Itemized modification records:
== Segment start ==

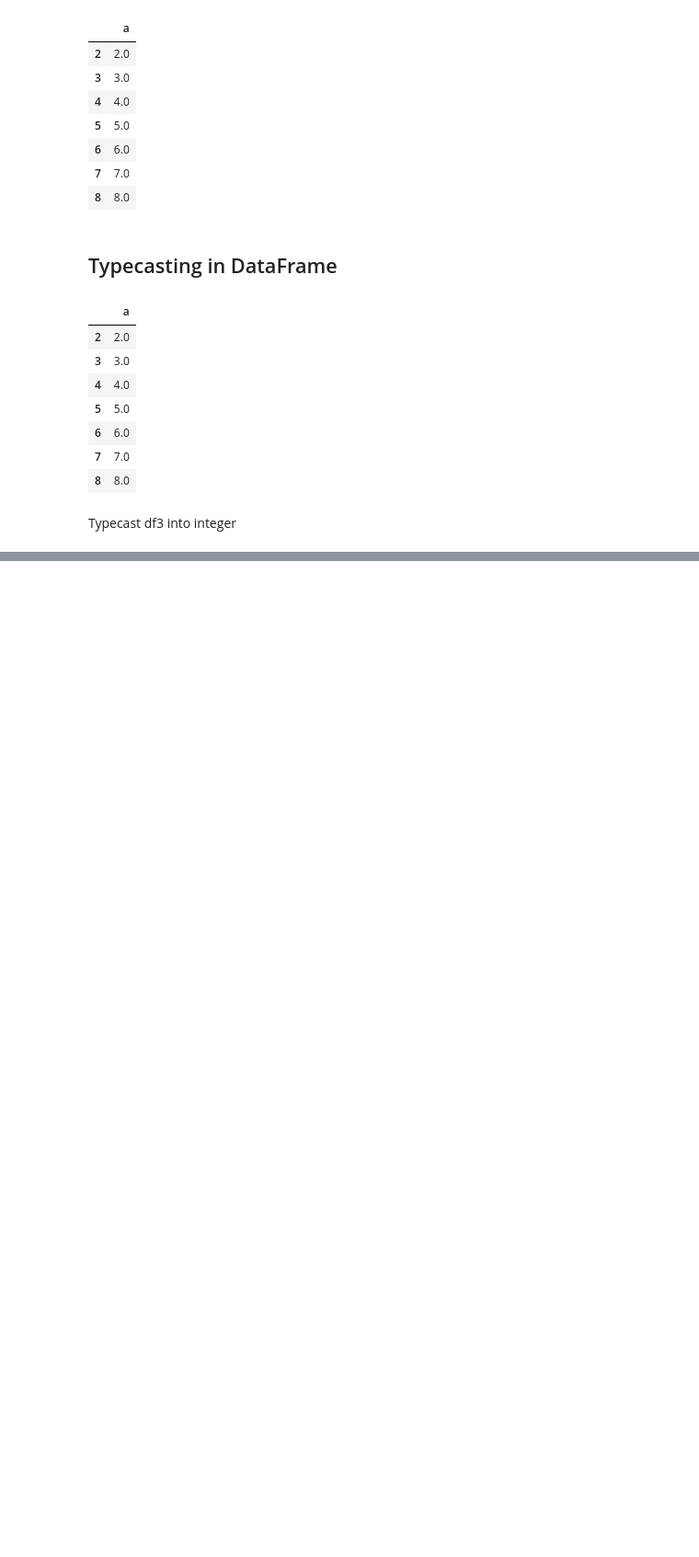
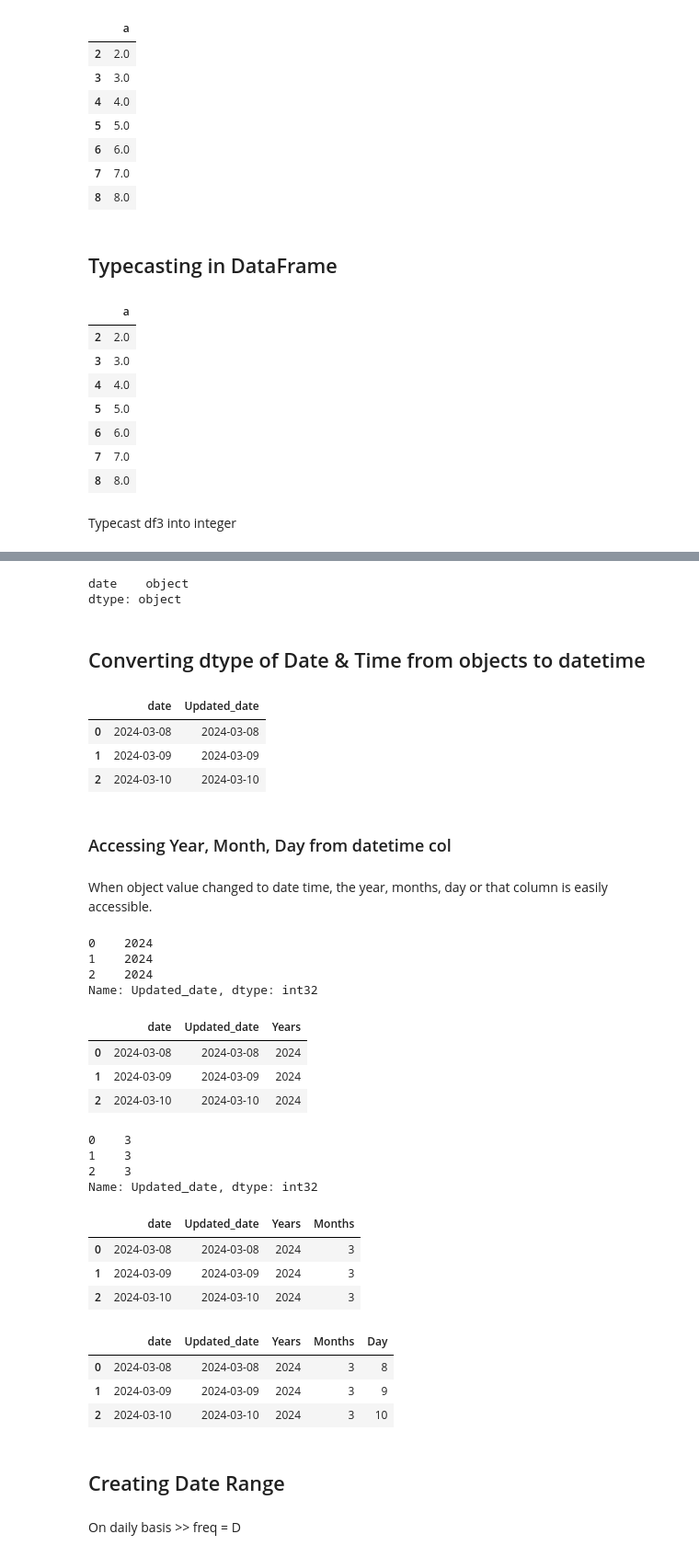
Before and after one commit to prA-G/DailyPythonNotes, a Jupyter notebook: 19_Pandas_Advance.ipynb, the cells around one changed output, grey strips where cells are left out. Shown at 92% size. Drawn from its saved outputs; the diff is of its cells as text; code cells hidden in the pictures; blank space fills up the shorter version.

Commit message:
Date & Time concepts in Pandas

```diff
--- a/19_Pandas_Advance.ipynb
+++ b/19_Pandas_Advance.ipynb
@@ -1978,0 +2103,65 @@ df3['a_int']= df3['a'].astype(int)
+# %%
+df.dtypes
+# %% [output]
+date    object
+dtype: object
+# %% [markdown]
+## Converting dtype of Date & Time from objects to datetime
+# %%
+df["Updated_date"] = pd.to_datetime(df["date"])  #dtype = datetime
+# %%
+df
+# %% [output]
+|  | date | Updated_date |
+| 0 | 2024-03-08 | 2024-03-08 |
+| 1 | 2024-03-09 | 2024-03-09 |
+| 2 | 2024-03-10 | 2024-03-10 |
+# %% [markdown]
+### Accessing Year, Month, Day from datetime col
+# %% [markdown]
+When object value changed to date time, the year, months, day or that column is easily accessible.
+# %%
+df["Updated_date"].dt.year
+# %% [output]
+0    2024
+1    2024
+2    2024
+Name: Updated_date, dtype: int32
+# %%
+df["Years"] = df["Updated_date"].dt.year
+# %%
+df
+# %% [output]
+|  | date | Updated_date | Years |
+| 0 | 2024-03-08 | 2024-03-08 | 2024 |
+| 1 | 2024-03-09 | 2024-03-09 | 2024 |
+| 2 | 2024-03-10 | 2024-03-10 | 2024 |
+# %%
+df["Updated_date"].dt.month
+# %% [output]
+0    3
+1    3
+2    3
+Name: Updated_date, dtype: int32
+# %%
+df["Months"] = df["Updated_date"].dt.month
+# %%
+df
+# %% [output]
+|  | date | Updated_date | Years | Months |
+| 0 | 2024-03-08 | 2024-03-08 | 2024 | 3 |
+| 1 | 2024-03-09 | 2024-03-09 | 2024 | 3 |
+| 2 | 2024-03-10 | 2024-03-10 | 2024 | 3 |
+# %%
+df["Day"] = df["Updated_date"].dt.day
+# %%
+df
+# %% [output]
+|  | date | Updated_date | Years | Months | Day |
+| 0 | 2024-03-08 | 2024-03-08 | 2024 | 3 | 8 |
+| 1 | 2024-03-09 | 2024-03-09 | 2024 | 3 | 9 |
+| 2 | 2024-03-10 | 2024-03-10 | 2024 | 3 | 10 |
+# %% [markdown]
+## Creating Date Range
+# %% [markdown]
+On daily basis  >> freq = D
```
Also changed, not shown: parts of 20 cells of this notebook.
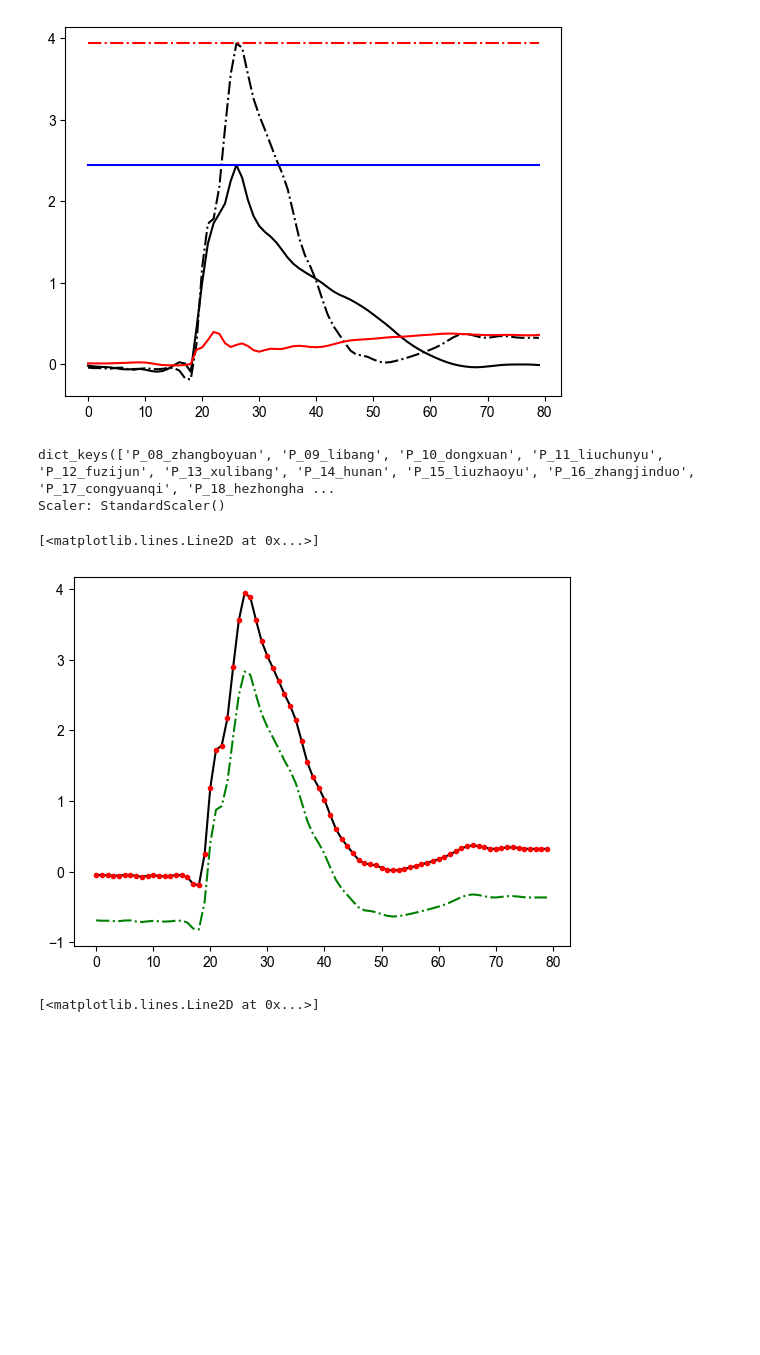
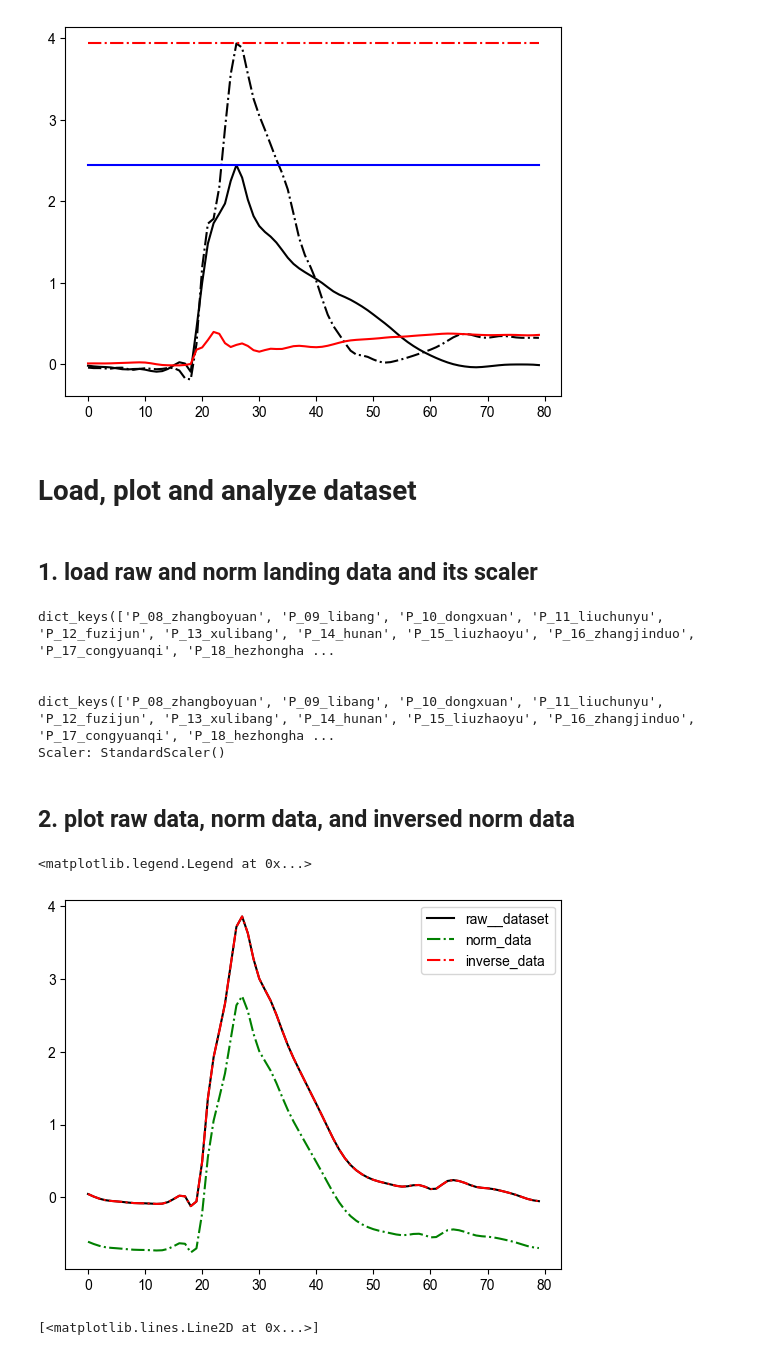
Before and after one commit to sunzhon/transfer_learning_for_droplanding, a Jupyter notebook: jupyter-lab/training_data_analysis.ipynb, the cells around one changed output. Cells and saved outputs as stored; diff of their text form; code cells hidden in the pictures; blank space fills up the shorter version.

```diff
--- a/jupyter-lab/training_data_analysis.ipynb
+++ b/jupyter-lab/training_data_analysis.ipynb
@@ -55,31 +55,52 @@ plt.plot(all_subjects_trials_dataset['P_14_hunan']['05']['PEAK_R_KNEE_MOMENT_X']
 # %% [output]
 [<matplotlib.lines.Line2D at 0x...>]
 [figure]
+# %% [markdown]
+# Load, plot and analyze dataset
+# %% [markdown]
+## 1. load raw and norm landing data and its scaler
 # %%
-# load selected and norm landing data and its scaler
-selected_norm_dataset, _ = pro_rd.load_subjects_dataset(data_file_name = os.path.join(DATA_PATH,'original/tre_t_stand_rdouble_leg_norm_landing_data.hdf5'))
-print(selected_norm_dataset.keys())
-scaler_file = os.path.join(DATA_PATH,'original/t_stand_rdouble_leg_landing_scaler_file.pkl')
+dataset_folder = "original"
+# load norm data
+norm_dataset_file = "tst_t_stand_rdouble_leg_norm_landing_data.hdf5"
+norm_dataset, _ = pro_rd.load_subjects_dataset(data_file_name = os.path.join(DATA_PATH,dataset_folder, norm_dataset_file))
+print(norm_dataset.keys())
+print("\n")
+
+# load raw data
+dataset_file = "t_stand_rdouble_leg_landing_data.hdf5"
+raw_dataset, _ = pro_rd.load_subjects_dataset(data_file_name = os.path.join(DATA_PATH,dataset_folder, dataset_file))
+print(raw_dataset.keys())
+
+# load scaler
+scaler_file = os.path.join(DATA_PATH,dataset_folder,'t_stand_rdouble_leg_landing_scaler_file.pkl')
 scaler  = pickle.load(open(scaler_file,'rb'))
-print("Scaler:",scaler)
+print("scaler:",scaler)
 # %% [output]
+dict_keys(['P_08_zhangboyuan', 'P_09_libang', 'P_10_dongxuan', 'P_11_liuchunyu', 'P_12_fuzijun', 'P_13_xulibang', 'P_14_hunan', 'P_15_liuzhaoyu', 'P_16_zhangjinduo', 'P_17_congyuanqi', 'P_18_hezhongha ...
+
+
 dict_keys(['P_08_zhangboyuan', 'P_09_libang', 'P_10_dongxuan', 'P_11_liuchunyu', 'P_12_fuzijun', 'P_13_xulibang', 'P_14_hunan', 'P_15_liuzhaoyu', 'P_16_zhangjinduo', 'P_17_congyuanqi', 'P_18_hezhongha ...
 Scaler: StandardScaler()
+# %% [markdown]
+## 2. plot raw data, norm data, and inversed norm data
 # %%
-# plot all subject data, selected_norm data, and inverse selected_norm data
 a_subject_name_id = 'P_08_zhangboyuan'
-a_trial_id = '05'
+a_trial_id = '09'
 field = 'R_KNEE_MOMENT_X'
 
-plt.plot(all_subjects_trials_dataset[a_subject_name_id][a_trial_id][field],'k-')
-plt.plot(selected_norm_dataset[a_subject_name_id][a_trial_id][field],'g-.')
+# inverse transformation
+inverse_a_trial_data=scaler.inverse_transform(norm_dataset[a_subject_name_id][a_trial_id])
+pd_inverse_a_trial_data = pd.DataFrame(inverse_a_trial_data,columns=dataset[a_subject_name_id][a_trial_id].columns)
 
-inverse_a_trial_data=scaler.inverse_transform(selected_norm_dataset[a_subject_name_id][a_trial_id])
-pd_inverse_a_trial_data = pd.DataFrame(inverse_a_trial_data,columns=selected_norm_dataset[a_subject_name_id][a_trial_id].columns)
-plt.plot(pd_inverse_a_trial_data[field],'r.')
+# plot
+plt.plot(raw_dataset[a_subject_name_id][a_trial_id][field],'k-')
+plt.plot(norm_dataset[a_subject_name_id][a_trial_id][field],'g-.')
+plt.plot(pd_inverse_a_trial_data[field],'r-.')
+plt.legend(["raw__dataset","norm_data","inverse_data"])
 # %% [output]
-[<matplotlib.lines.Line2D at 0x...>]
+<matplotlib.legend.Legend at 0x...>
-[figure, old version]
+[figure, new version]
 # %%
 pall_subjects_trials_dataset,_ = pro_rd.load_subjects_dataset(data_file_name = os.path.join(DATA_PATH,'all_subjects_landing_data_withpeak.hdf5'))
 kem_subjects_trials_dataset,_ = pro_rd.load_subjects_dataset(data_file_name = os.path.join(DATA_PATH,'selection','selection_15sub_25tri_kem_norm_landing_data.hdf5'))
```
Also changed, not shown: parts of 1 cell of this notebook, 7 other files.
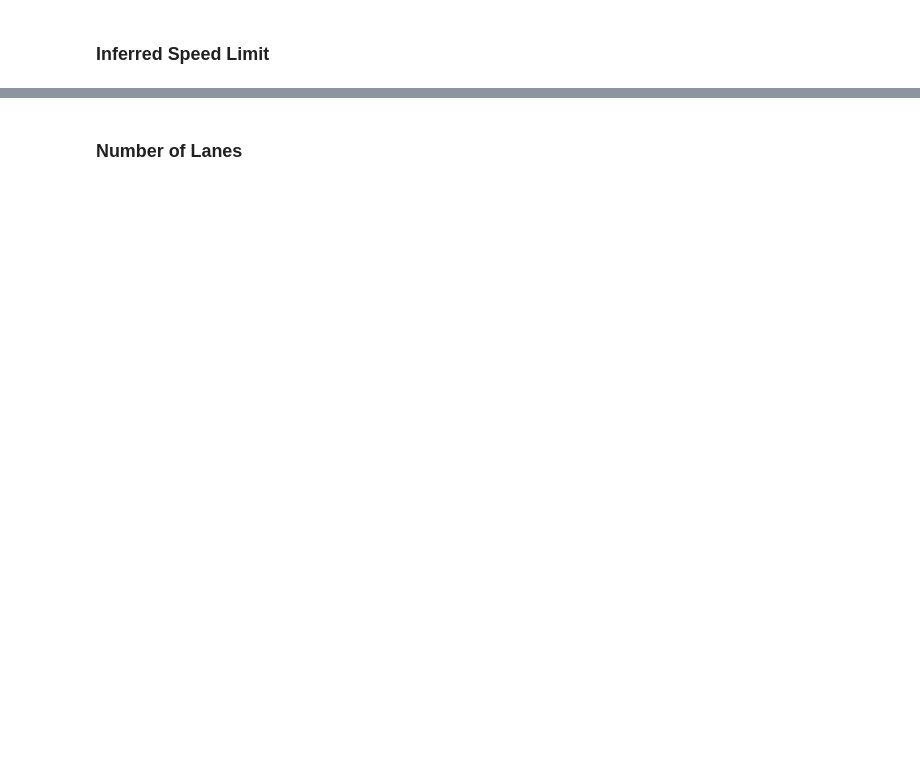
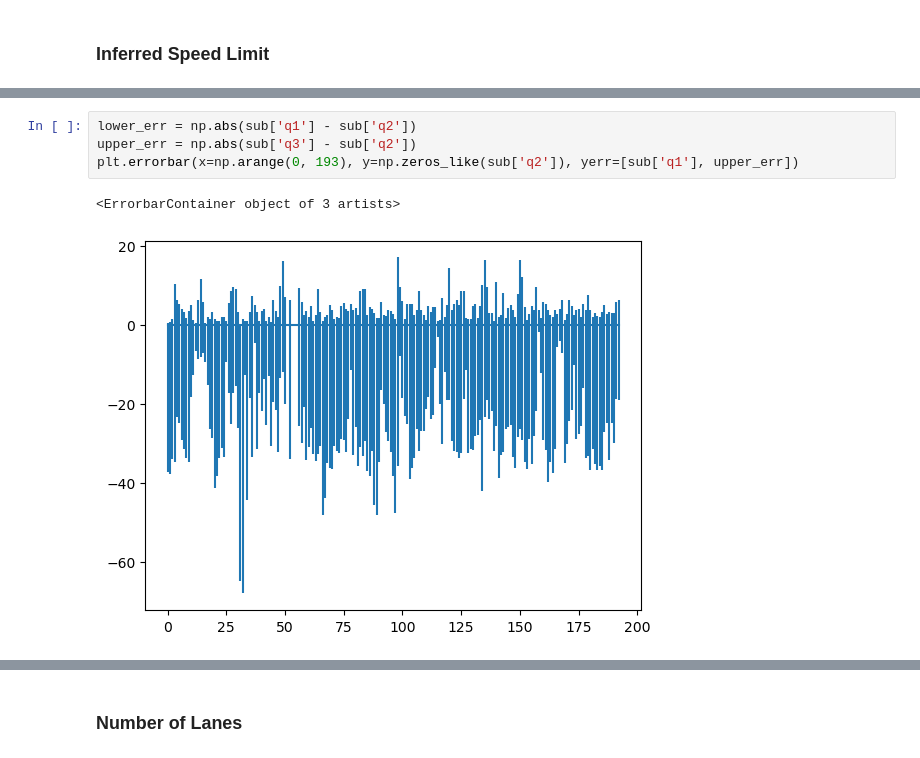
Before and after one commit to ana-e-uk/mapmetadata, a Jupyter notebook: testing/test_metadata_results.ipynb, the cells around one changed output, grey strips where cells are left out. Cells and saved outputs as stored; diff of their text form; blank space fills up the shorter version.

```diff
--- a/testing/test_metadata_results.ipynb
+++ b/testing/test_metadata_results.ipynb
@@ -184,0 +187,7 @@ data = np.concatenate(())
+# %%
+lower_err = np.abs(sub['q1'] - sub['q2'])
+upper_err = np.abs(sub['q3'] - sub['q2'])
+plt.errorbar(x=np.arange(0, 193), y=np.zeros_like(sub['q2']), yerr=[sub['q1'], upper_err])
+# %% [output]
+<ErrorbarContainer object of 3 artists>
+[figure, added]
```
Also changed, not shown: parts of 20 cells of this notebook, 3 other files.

== Segment end ==

Identify the lines in the entries above that contain "field", then copy them out.

- _Completed task_:
 field = 'R_KNEE_MOMENT_X'
-plt.plot(all_subjects_trials_dataset[a_subject_name_id][a_trial_id][field],'k-')
-plt.plot(selected_norm_dataset[a_subject_name_id][a_trial_id][field],'g-.')
-plt.plot(pd_inverse_a_trial_data[field],'r.')
+plt.plot(raw_dataset[a_subject_name_id][a_trial_id][field],'k-')
+plt.plot(norm_dataset[a_subject_name_id][a_trial_id][field],'g-.')
+plt.plot(pd_inverse_a_trial_data[field],'r-.')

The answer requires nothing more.